### Work instructions
Would you set down all of the entries below exactly as they stand?

:: Source data ::

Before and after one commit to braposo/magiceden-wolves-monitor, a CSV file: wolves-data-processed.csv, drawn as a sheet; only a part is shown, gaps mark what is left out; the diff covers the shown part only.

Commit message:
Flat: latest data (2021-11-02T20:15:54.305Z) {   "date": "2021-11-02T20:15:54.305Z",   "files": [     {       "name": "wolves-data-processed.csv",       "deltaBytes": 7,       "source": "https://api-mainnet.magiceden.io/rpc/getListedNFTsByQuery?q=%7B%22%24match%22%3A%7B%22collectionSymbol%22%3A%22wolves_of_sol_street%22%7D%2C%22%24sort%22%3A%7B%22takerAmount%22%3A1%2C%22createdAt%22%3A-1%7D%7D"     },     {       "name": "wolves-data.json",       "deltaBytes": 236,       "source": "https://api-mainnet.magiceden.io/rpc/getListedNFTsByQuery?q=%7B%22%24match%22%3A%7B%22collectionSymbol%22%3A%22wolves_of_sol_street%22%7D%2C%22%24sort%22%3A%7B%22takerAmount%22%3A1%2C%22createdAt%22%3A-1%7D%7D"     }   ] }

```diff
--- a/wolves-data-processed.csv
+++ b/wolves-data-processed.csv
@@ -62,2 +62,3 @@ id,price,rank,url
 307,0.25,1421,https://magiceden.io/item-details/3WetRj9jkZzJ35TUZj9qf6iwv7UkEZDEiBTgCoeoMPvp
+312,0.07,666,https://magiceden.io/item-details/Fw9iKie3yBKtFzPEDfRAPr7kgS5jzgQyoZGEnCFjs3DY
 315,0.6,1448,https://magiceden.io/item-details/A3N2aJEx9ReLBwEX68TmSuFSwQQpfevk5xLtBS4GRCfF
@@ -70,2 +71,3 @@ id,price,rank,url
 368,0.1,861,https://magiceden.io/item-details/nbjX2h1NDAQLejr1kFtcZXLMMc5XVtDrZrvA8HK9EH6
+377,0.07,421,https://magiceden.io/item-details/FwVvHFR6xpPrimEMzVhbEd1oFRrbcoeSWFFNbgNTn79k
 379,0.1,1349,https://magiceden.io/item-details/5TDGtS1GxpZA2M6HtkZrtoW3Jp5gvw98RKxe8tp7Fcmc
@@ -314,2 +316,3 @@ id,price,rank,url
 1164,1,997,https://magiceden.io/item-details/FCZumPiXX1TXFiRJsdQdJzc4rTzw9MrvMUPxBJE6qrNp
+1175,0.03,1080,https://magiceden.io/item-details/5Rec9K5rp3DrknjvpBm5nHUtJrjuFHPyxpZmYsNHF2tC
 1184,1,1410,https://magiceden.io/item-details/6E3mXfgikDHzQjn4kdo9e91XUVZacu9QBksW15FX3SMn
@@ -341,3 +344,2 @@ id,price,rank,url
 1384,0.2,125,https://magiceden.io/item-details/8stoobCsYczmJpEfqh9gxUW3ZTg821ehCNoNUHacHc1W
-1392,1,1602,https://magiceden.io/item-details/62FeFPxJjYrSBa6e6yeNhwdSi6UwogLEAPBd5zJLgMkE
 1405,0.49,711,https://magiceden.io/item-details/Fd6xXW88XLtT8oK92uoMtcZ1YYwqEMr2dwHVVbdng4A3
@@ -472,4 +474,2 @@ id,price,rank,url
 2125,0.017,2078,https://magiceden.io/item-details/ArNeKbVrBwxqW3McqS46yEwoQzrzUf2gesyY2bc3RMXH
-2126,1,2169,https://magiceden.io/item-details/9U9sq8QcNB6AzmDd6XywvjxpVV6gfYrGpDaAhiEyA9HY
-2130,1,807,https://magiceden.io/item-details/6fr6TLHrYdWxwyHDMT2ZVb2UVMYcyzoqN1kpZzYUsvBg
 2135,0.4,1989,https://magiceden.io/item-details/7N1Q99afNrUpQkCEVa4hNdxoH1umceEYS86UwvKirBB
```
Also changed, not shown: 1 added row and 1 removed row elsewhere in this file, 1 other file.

:::

### Task answer
Before and after one commit to braposo/magiceden-wolves-monitor, a CSV file: wolves-data-processed.csv, drawn as a sheet; only a part is shown, gaps mark what is left out; the diff covers the shown part only.

Commit message:
Flat: latest data (2021-11-02T20:15:54.305Z) {   "date": "2021-11-02T20:15:54.305Z",   "files": [     {       "name": "wolves-data-processed.csv",       "deltaBytes": 7,       "source": "https://api-mainnet.magiceden.io/rpc/getListedNFTsByQuery?q=%7B%22%24match%22%3A%7B%22collectionSymbol%22%3A%22wolves_of_sol_street%22%7D%2C%22%24sort%22%3A%7B%22takerAmount%22%3A1%2C%22createdAt%22%3A-1%7D%7D"     },     {       "name": "wolves-data.json",       "deltaBytes": 236,       "source": "https://api-mainnet.magiceden.io/rpc/getListedNFTsByQuery?q=%7B%22%24match%22%3A%7B%22collectionSymbol%22%3A%22wolves_of_sol_street%22%7D%2C%22%24sort%22%3A%7B%22takerAmount%22%3A1%2C%22createdAt%22%3A-1%7D%7D"     }   ] }

```diff
--- a/wolves-data-processed.csv
+++ b/wolves-data-processed.csv
@@ -62,2 +62,3 @@ id,price,rank,url
 307,0.25,1421,https://magiceden.io/item-details/3WetRj9jkZzJ35TUZj9qf6iwv7UkEZDEiBTgCoeoMPvp
+312,0.07,666,https://magiceden.io/item-details/Fw9iKie3yBKtFzPEDfRAPr7kgS5jzgQyoZGEnCFjs3DY
 315,0.6,1448,https://magiceden.io/item-details/A3N2aJEx9ReLBwEX68TmSuFSwQQpfevk5xLtBS4GRCfF
@@ -70,2 +71,3 @@ id,price,rank,url
 368,0.1,861,https://magiceden.io/item-details/nbjX2h1NDAQLejr1kFtcZXLMMc5XVtDrZrvA8HK9EH6
+377,0.07,421,https://magiceden.io/item-details/FwVvHFR6xpPrimEMzVhbEd1oFRrbcoeSWFFNbgNTn79k
 379,0.1,1349,https://magiceden.io/item-details/5TDGtS1GxpZA2M6HtkZrtoW3Jp5gvw98RKxe8tp7Fcmc
@@ -314,2 +316,3 @@ id,price,rank,url
 1164,1,997,https://magiceden.io/item-details/FCZumPiXX1TXFiRJsdQdJzc4rTzw9MrvMUPxBJE6qrNp
+1175,0.03,1080,https://magiceden.io/item-details/5Rec9K5rp3DrknjvpBm5nHUtJrjuFHPyxpZmYsNHF2tC
 1184,1,1410,https://magiceden.io/item-details/6E3mXfgikDHzQjn4kdo9e91XUVZacu9QBksW15FX3SMn
@@ -341,3 +344,2 @@ id,price,rank,url
 1384,0.2,125,https://magiceden.io/item-details/8stoobCsYczmJpEfqh9gxUW3ZTg821ehCNoNUHacHc1W
-1392,1,1602,https://magiceden.io/item-details/62FeFPxJjYrSBa6e6yeNhwdSi6UwogLEAPBd5zJLgMkE
 1405,0.49,711,https://magiceden.io/item-details/Fd6xXW88XLtT8oK92uoMtcZ1YYwqEMr2dwHVVbdng4A3
@@ -472,4 +474,2 @@ id,price,rank,url
 2125,0.017,2078,https://magiceden.io/item-details/ArNeKbVrBwxqW3McqS46yEwoQzrzUf2gesyY2bc3RMXH
-2126,1,2169,https://magiceden.io/item-details/9U9sq8QcNB6AzmDd6XywvjxpVV6gfYrGpDaAhiEyA9HY
-2130,1,807,https://magiceden.io/item-details/6fr6TLHrYdWxwyHDMT2ZVb2UVMYcyzoqN1kpZzYUsvBg
 2135,0.4,1989,https://magiceden.io/item-details/7N1Q99afNrUpQkCEVa4hNdxoH1umceEYS86UwvKirBB
```
Also changed, not shown: 1 added row and 1 removed row elsewhere in this file, 1 other file.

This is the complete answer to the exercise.